Stored items:
▬▬▬▬▬▬

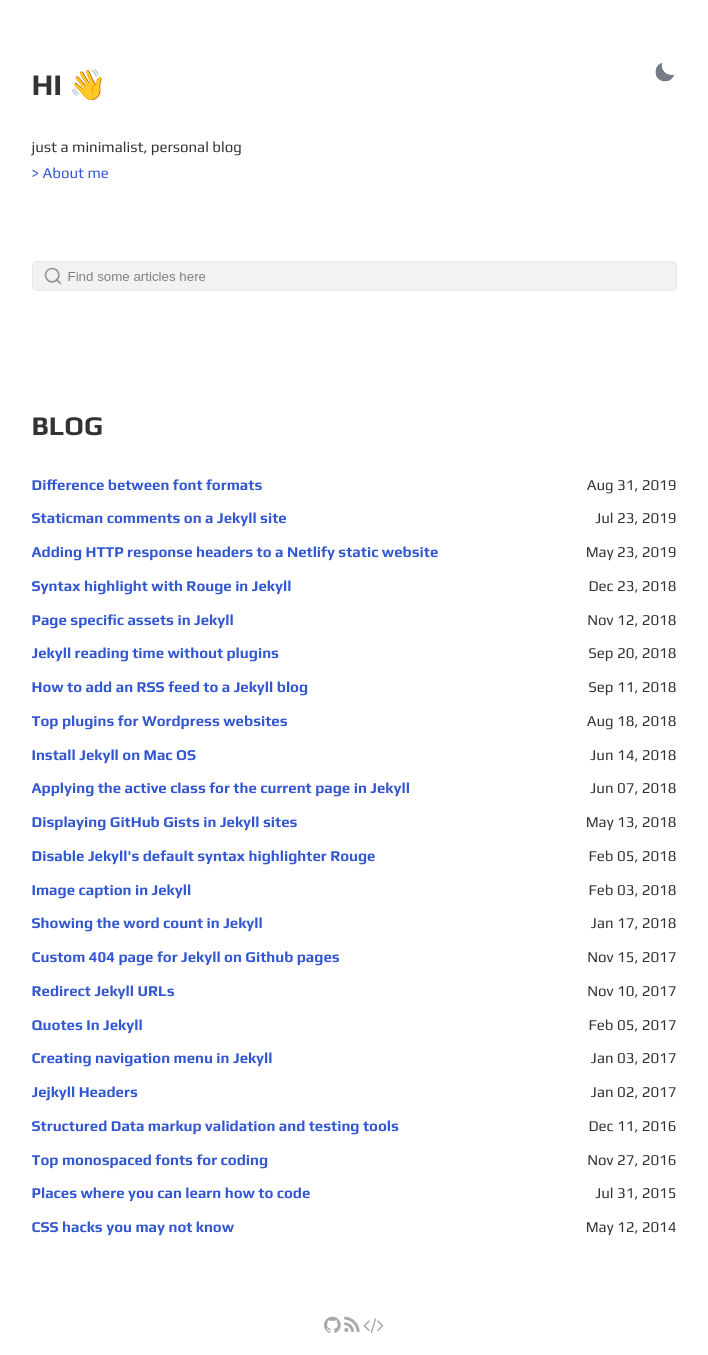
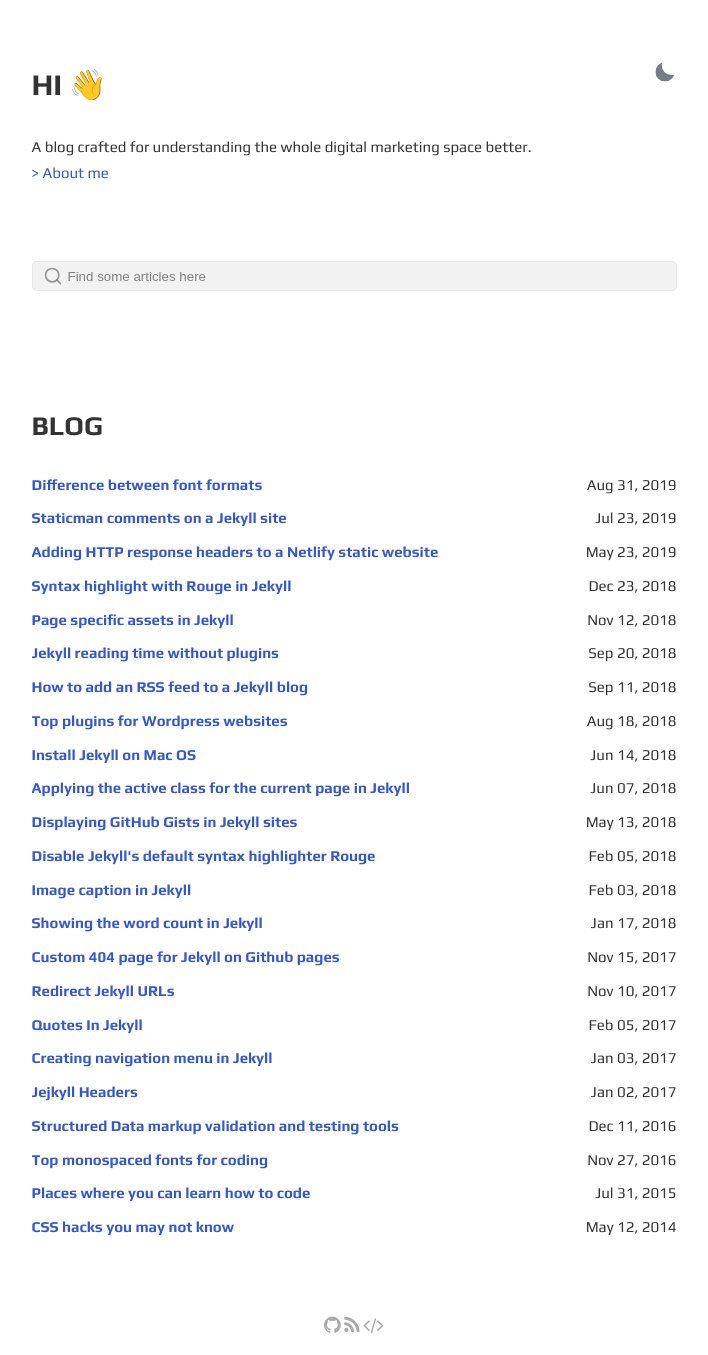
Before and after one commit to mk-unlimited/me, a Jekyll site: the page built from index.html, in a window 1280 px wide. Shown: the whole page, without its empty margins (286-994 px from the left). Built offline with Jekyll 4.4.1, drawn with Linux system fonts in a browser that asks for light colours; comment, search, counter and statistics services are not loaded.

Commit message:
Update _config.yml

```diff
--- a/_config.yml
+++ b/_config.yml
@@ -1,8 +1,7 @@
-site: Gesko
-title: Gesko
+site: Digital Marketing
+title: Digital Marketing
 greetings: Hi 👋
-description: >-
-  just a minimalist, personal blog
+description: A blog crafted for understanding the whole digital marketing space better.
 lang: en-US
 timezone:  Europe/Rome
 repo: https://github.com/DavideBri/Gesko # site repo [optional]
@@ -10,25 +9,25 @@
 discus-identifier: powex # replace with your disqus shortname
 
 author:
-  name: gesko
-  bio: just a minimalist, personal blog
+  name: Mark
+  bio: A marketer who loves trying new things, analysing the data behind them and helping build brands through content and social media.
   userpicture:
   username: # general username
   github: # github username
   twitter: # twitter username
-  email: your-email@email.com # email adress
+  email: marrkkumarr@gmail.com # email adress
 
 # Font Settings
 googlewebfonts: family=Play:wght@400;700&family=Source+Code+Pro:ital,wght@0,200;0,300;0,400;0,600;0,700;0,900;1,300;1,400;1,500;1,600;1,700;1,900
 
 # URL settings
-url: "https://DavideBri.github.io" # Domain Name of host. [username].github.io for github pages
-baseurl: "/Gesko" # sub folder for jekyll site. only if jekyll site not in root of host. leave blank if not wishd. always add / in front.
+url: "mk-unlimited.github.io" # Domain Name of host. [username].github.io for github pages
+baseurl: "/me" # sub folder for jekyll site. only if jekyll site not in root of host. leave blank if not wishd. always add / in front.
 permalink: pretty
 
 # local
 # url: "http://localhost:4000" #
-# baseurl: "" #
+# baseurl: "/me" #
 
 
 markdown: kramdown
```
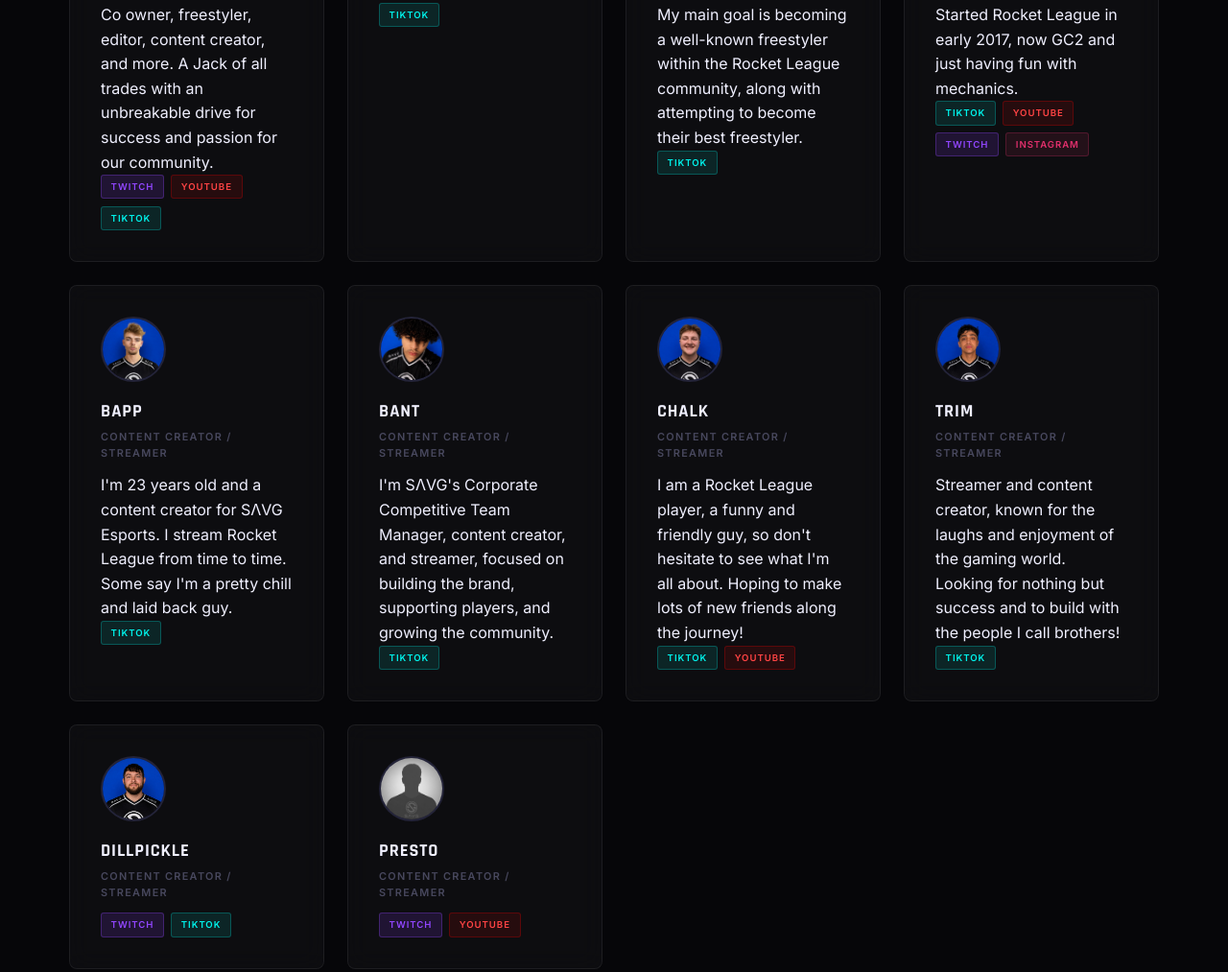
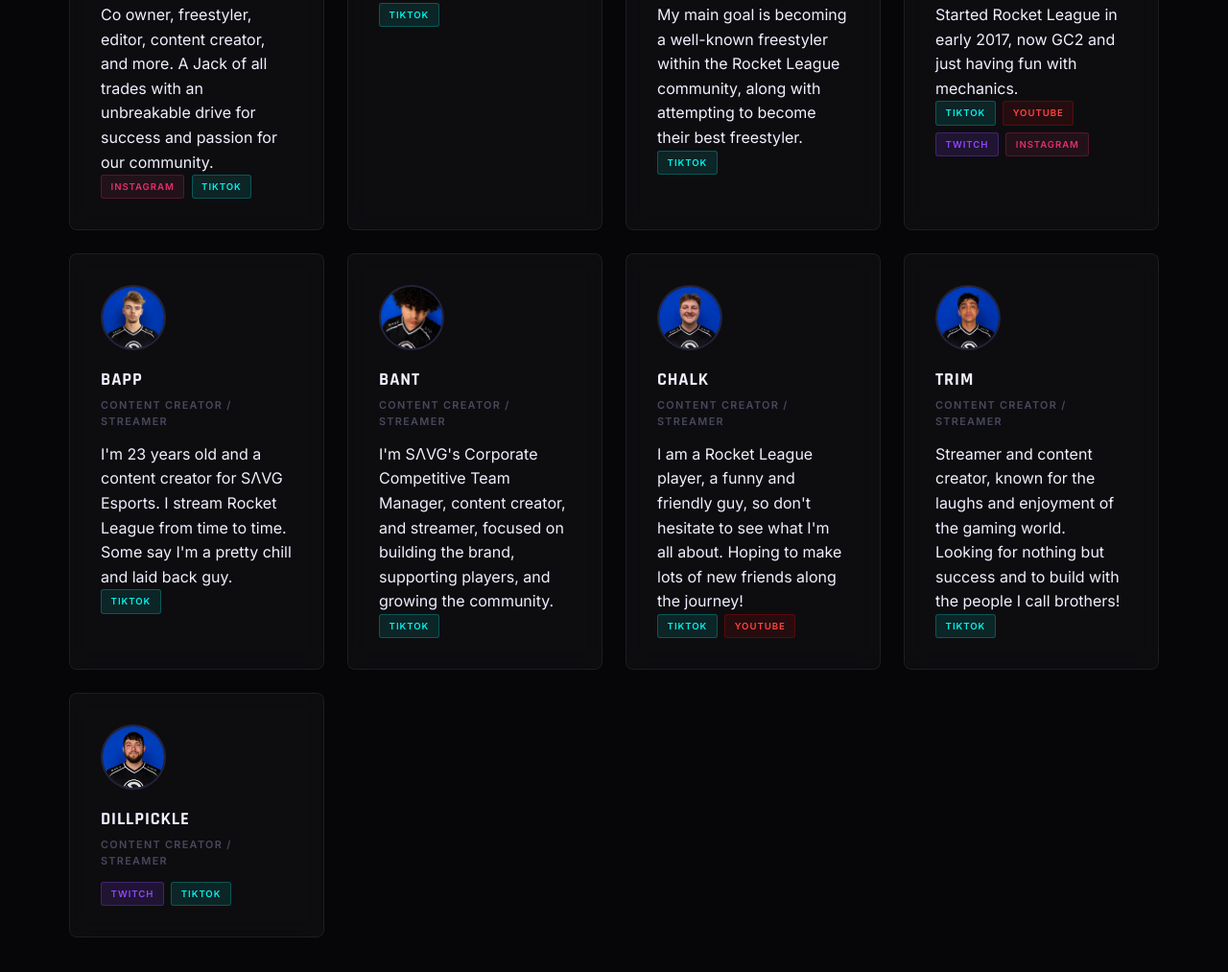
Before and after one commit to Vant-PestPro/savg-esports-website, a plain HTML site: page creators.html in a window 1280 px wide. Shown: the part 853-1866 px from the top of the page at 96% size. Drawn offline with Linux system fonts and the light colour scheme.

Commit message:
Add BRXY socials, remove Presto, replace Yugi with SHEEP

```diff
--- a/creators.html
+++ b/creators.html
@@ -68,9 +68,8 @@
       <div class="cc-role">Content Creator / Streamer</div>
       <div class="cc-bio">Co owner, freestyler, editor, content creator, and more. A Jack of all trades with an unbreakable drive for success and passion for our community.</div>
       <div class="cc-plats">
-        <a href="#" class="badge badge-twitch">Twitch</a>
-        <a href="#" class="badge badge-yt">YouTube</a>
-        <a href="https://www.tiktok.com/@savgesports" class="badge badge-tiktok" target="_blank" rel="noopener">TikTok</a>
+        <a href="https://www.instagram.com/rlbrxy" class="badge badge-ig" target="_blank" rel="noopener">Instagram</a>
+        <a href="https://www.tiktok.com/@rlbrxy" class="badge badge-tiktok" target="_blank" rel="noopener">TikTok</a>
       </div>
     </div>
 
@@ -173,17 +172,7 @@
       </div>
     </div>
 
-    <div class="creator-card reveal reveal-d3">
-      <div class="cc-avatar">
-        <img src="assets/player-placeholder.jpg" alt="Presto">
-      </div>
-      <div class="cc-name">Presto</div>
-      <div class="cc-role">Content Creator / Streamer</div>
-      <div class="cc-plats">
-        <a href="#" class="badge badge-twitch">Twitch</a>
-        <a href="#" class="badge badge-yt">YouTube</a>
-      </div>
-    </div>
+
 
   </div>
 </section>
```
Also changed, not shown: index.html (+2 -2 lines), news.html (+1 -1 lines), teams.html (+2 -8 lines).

▬▬▬▬▬▬

Your instructions.
Restate each entry word for word, leaving out any pictures.

Output of the exercise.
Before and after one commit to mk-unlimited/me, a Jekyll site: the page built from index.html, in a window 1280 px wide. Shown: the whole page, without its empty margins (286-994 px from the left). Built offline with Jekyll 4.4.1, drawn with Linux system fonts in a browser that asks for light colours; comment, search, counter and statistics services are not loaded.

Commit message:
Update _config.yml

```diff
--- a/_config.yml
+++ b/_config.yml
@@ -1,8 +1,7 @@
-site: Gesko
-title: Gesko
+site: Digital Marketing
+title: Digital Marketing
 greetings: Hi 👋
-description: >-
-  just a minimalist, personal blog
+description: A blog crafted for understanding the whole digital marketing space better.
 lang: en-US
 timezone:  Europe/Rome
 repo: https://github.com/DavideBri/Gesko # site repo [optional]
@@ -10,25 +9,25 @@
 discus-identifier: powex # replace with your disqus shortname
 
 author:
-  name: gesko
-  bio: just a minimalist, personal blog
+  name: Mark
+  bio: A marketer who loves trying new things, analysing the data behind them and helping build brands through content and social media.
   userpicture:
   username: # general username
   github: # github username
   twitter: # twitter username
-  email: your-email@email.com # email adress
+  email: marrkkumarr@gmail.com # email adress
 
 # Font Settings
 googlewebfonts: family=Play:wght@400;700&family=Source+Code+Pro:ital,wght@0,200;0,300;0,400;0,600;0,700;0,900;1,300;1,400;1,500;1,600;1,700;1,900
 
 # URL settings
-url: "https://DavideBri.github.io" # Domain Name of host. [username].github.io for github pages
-baseurl: "/Gesko" # sub folder for jekyll site. only if jekyll site not in root of host. leave blank if not wishd. always add / in front.
+url: "mk-unlimited.github.io" # Domain Name of host. [username].github.io for github pages
+baseurl: "/me" # sub folder for jekyll site. only if jekyll site not in root of host. leave blank if not wishd. always add / in front.
 permalink: pretty
 
 # local
 # url: "http://localhost:4000" #
-# baseurl: "" #
+# baseurl: "/me" #
 
 
 markdown: kramdown
```
Before and after one commit to Vant-PestPro/savg-esports-website, a plain HTML site: page creators.html in a window 1280 px wide. Shown: the part 853-1866 px from the top of the page at 96% size. Drawn offline with Linux system fonts and the light colour scheme.

Commit message:
Add BRXY socials, remove Presto, replace Yugi with SHEEP

```diff
--- a/creators.html
+++ b/creators.html
@@ -68,9 +68,8 @@
       <div class="cc-role">Content Creator / Streamer</div>
       <div class="cc-bio">Co owner, freestyler, editor, content creator, and more. A Jack of all trades with an unbreakable drive for success and passion for our community.</div>
       <div class="cc-plats">
-        <a href="#" class="badge badge-twitch">Twitch</a>
-        <a href="#" class="badge badge-yt">YouTube</a>
-        <a href="https://www.tiktok.com/@savgesports" class="badge badge-tiktok" target="_blank" rel="noopener">TikTok</a>
+        <a href="https://www.instagram.com/rlbrxy" class="badge badge-ig" target="_blank" rel="noopener">Instagram</a>
+        <a href="https://www.tiktok.com/@rlbrxy" class="badge badge-tiktok" target="_blank" rel="noopener">TikTok</a>
       </div>
     </div>
 
@@ -173,17 +172,7 @@
       </div>
     </div>
 
-    <div class="creator-card reveal reveal-d3">
-      <div class="cc-avatar">
-        <img src="assets/player-placeholder.jpg" alt="Presto">
-      </div>
-      <div class="cc-name">Presto</div>
-      <div class="cc-role">Content Creator / Streamer</div>
-      <div class="cc-plats">
-        <a href="#" class="badge badge-twitch">Twitch</a>
-        <a href="#" class="badge badge-yt">YouTube</a>
-      </div>
-    </div>
+
 
   </div>
 </section>
```
Also changed, not shown: index.html (+2 -2 lines), news.html (+1 -1 lines), teams.html (+2 -8 lines).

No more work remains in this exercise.